'Important contribution'

At a 2006 conference in Geneva, where the ITU (International Telecommunication Union) Region 1 Geneva ITU GE06 Agreement was signed, a 2015 deadline for the migration from analogue to digital television was set.

Padayachie said the decision had been taken by the government and not by his department alone. He hoped the decision would lead to more opportunities in manufacturing in the industry.

"We think this is an important arena that will make an important contribution in that arena."

There was no indication how much the roll out of the DVB-T2 standard would cost.

"There will be a cost, but the benefits will outweigh the cost," said Padayachie, who would not commit to saying how much new set top boxes would cost.

  • SaintBruce - 2011-01-14 11:52

    At last - the past 10 years invested in the DVB build up will not be wasted. I was worried that Nyanda would jump the wrong way with the late entry from Japan and Brasil but I see good sense has prevailed. Well done Minister Roy! Now the chipsets can be ordered and the set to box design finalised and the digital streams focussed along this technology which also is compatible in many other Countries. Something good among all the bad news we see every day. - 2011-01-14 12:01

      Totally agree with you. At last somebody did the right thing for the right reasons. Well done Mr Padayachie.

      O'forth - 2011-01-14 12:24

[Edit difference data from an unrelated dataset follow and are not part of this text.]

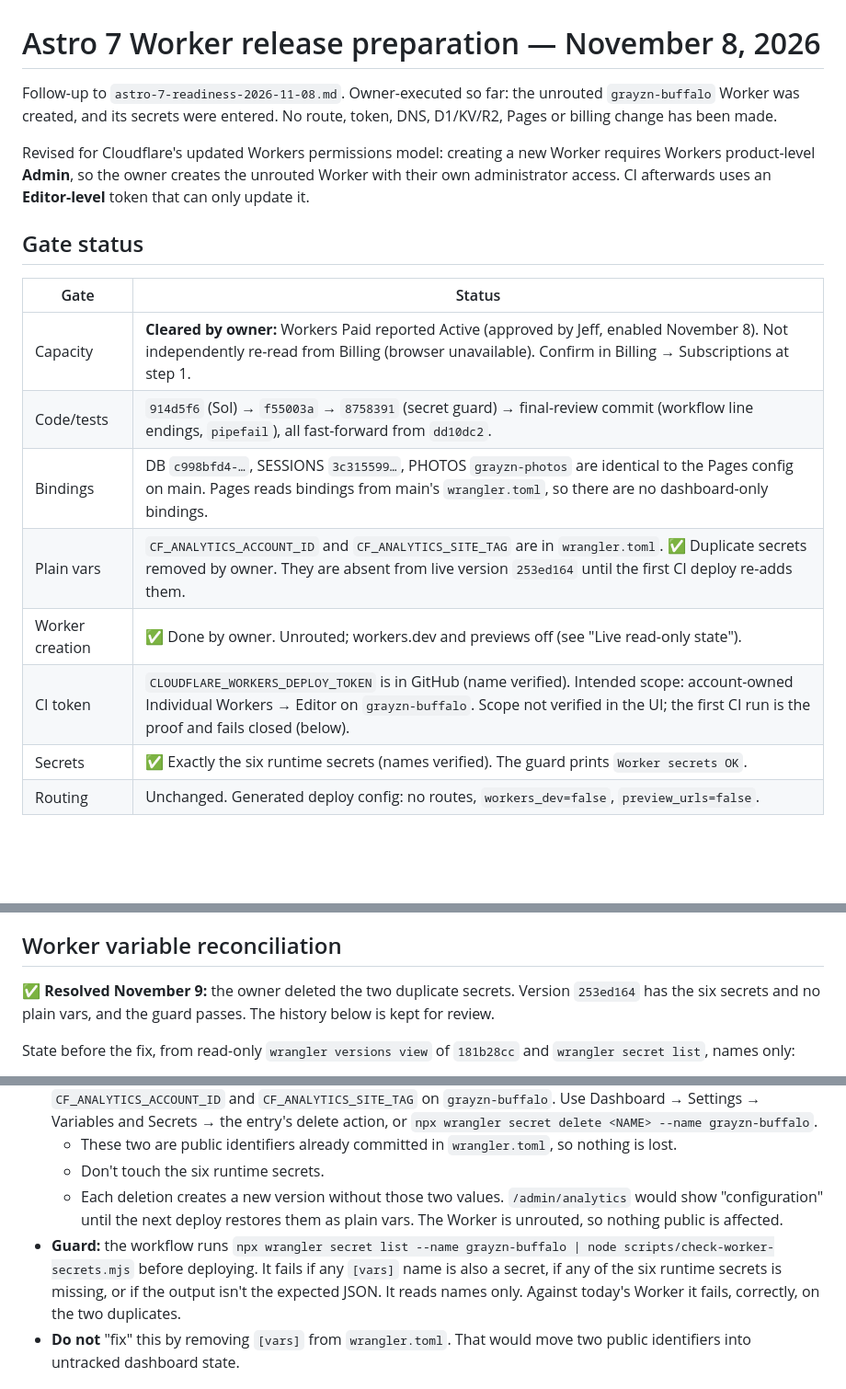
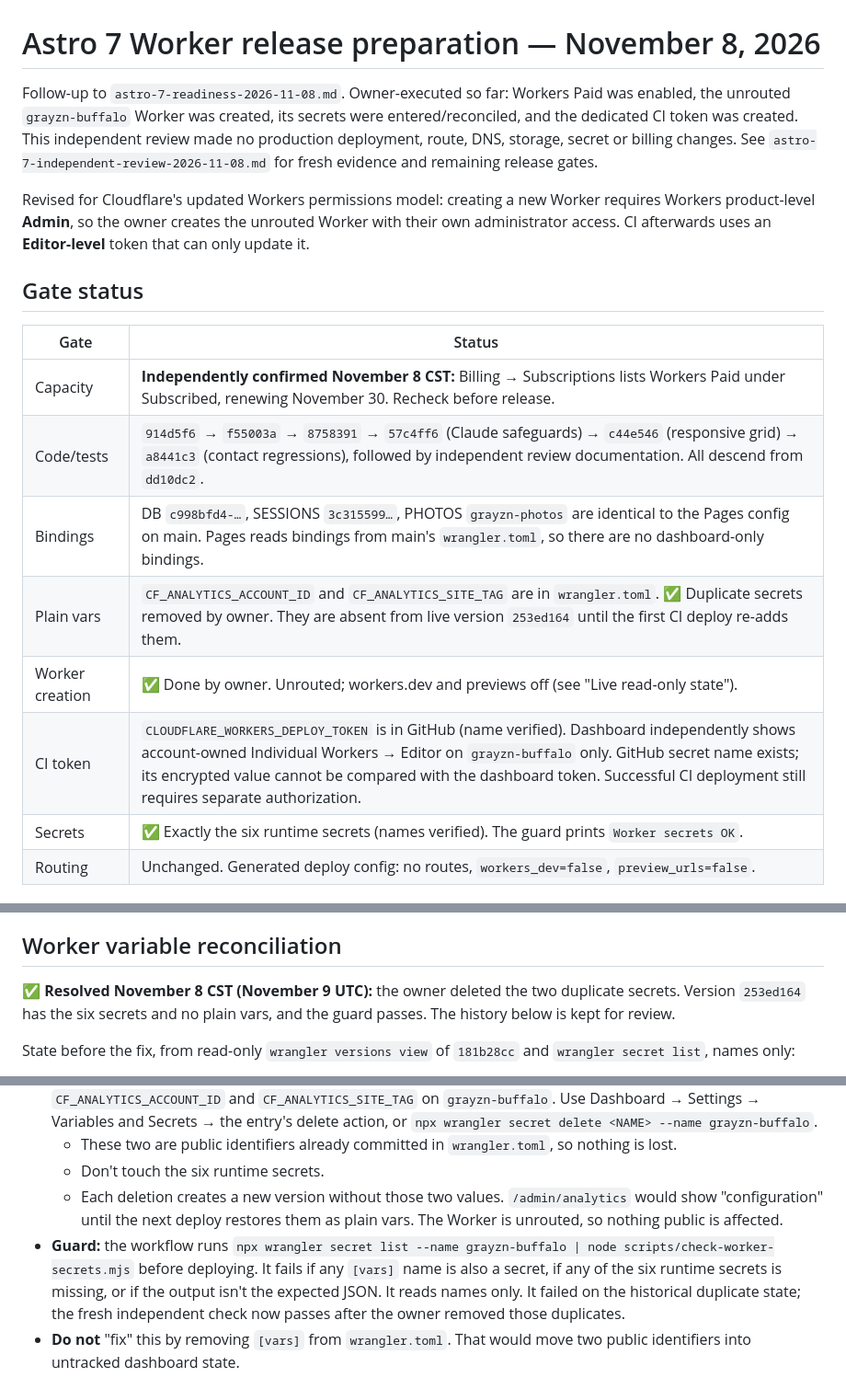
Before and after one commit to joshua-werlein/grayzn-buffalo, a Markdown page: docs/astro-7-release-prep-2026-11-08.md, 3 parts joined by grey strips. Shown at 92% size. Drawn GitHub-style; blank space fills up the shorter version.

Commit message:
docs: record independent Turnstile and Astro 7 release review

```diff
--- a/docs/astro-7-release-prep-2026-11-08.md
+++ b/docs/astro-7-release-prep-2026-11-08.md
@@ -1,6 +1,6 @@
 # Astro 7 Worker release preparation — November 8, 2026
 
-Follow-up to `astro-7-readiness-2026-11-08.md`. Owner-executed so far: the unrouted `grayzn-buffalo` Worker was created, and its secrets were entered. No route, token, DNS, D1/KV/R2, Pages or billing change has been made.
+Follow-up to `astro-7-readiness-2026-11-08.md`. Owner-executed so far: Workers Paid was enabled, the unrouted `grayzn-buffalo` Worker was created, its secrets were entered/reconciled, and the dedicated CI token was created. This independent review made no production deployment, route, DNS, storage, secret or billing changes. See `astro-7-independent-review-2026-11-08.md` for fresh evidence and remaining release gates.
 
 Revised for Cloudflare's updated Workers permissions model: creating a new Worker requires Workers product-level **Admin**, so the owner creates the unrouted Worker with their own administrator access. CI afterwards uses an **Editor-level** token that can only update it.
 
@@ -8,12 +8,12 @@ Revised for Cloudflare's updated Workers permissions model: creating a new Worke
 
 | Gate | Status |
 |---|---|
-| Capacity | **Cleared by owner:** Workers Paid reported Active (approved by Jeff, enabled November 8). Not independently re-read from Billing (browser unavailable). Confirm in Billing → Subscriptions at step 1. |
-| Code/tests | `914d5f6` (Sol) → `f55003a` → `8758391` (secret guard) → final-review commit (workflow line endings, `pipefail`), all fast-forward from `dd10dc2`. |
+| Capacity | **Independently confirmed November 8 CST:** Billing → Subscriptions lists Workers Paid under Subscribed, renewing November 30. Recheck before release. |
+| Code/tests | `914d5f6` → `f55003a` → `8758391` → `57c4ff6` (Claude safeguards) → `c44e546` (responsive grid) → `a8441c3` (contact regressions), followed by independent review documentation. All descend from `dd10dc2`. |
 | Bindings | DB `c998bfd4-…`, SESSIONS `3c315599…`, PHOTOS `grayzn-photos` are identical to the Pages config on main. Pages reads bindings from main's `wrangler.toml`, so there are no dashboard-only bindings. |
 | Plain vars | `CF_ANALYTICS_ACCOUNT_ID` and `CF_ANALYTICS_SITE_TAG` are in `wrangler.toml`. ✅ Duplicate secrets removed by owner. They are absent from live version `253ed164` until the first CI deploy re-adds them. |
 | Worker creation | ✅ Done by owner. Unrouted; workers.dev and previews off (see "Live read-only state"). |
-| CI token | `CLOUDFLARE_WORKERS_DEPLOY_TOKEN` is in GitHub (name verified). Intended scope: account-owned Individual Workers → Editor on `grayzn-buffalo`. Scope not verified in the UI; the first CI run is the proof and fails closed (below). |
+| CI token | `CLOUDFLARE_WORKERS_DEPLOY_TOKEN` is in GitHub (name verified). Dashboard independently shows account-owned Individual Workers → Editor on `grayzn-buffalo` only. GitHub secret name exists; its encrypted value cannot be compared with the dashboard token. Successful CI deployment still requires separate authorization. |
 | Secrets | ✅ Exactly the six runtime secrets (names verified). The guard prints `Worker secrets OK`. |
 | Routing | Unchanged. Generated deploy config: no routes, `workers_dev=false`, `preview_urls=false`. |
 
@@ -87,7 +87,7 @@ A CI failure is safe. The secret check and the pre-upload checks fail before any
 
 ## Worker variable reconciliation
 
-✅ **Resolved November 9:** the owner deleted the two duplicate secrets. Version `253ed164` has the six secrets and no plain vars, and the guard passes. The history below is kept for review.
+✅ **Resolved November 8 CST (November 9 UTC):** the owner deleted the two duplicate secrets. Version `253ed164` has the six secrets and no plain vars, and the guard passes. The history below is kept for review.
 
 State before the fix, from read-only `wrangler versions view` of `181b28cc` and `wrangler secret list`, names only:
 
@@ -98,7 +98,7 @@ State before the fix, from read-only `wrangler versions view` of `181b28cc` and
   - These two are public identifiers already committed in `wrangler.toml`, so nothing is lost.
   - Don't touch the six runtime secrets.
   - Each deletion creates a new version without those two values. `/admin/analytics` would show "configuration" until the next deploy restores them as plain vars. The Worker is unrouted, so nothing public is affected.
-- **Guard:** the workflow runs `npx wrangler secret list --name grayzn-buffalo | node scripts/check-worker-secrets.mjs` before deploying. It fails if any `[vars]` name is also a secret, if any of the six runtime secrets is missing, or if the output isn't the expected JSON. It reads names only. Against today's Worker it fails, correctly, on the two duplicates.
+- **Guard:** the workflow runs `npx wrangler secret list --name grayzn-buffalo | node scripts/check-worker-secrets.mjs` before deploying. It fails if any `[vars]` name is also a secret, if any of the six runtime secrets is missing, or if the output isn't the expected JSON. It reads names only. It failed on the historical duplicate state; the fresh independent check now passes after the owner removed those duplicates.
 - **Do not** "fix" this by removing `[vars]` from `wrangler.toml`. That would move two public identifiers into untracked dashboard state.
 
 ## Secrets (names only)
```
Also changed, not shown: other parts of docs/astro-7-release-prep-2026-11-08.md (+3 -3 lines), docs/astro-7-independent-review-2026-11-08.md (added, +215 -0 lines).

      This shows that a lot of the bad news can be avoided if reasonable leaders are put in place and consultation is conducted with a common outcome in mind. Thank you Prez Zumies, you fired Min. Nyanda not a moment too soon, putting country before party. Now do you mind asking your son to give back our iron ore please. Thx, much appreciated.

  • Gennath - 2011-01-14 11:56

    Took them long enough! Glad it's settled now. right choice :)

      SiphovdMerwe - 2011-01-15 10:45

      I guess they were still cleaning up the mess and pay the massive debts left by the apartheid regime.

  • Trevor - 2011-01-14 12:14


  • CDS - 2011-01-14 12:14

    What?? No talk of corruption on this one?? ;-))

  • tatsss - 2011-01-14 12:15

    What does this mean for the Layman like me?better pic quality??

      Tshepo - 2011-01-14 12:59

      This new standard has a capacity for 4 HD channels in the same space that was previously used for a single analogue channel, so basically it means HD for the masses! Also it's much more efficient so the left over bandwidth can be used for next-gen broadband such as 4G, thus in colclusion you can look forward to a lot more HD channels and much faster wireless b/band (+- 100mb/s)

      Bob - 2011-10-04 00:44

      It means you're going to pay more.

  • draadkar - 2011-01-14 12:16

    Does this mean we'll get better content with less repeats? I think NOT!

  • spiderkzn - 2011-01-14 12:26

    So it will feature subtitle caption?

  • Peter - 2011-01-14 12:32

    sanity prevailed

  • Barrydegreat - 2011-01-14 12:32

    Will my old tv still work?

      dreyerretief - 2011-01-14 12:36

      You will need a digital setup box... but yes it will still work

      IceBlaster - 2011-01-14 12:53

      You'll need a digital to analogue coverter. They will probably go on sale before the change

      Maleo - 2011-01-14 14:07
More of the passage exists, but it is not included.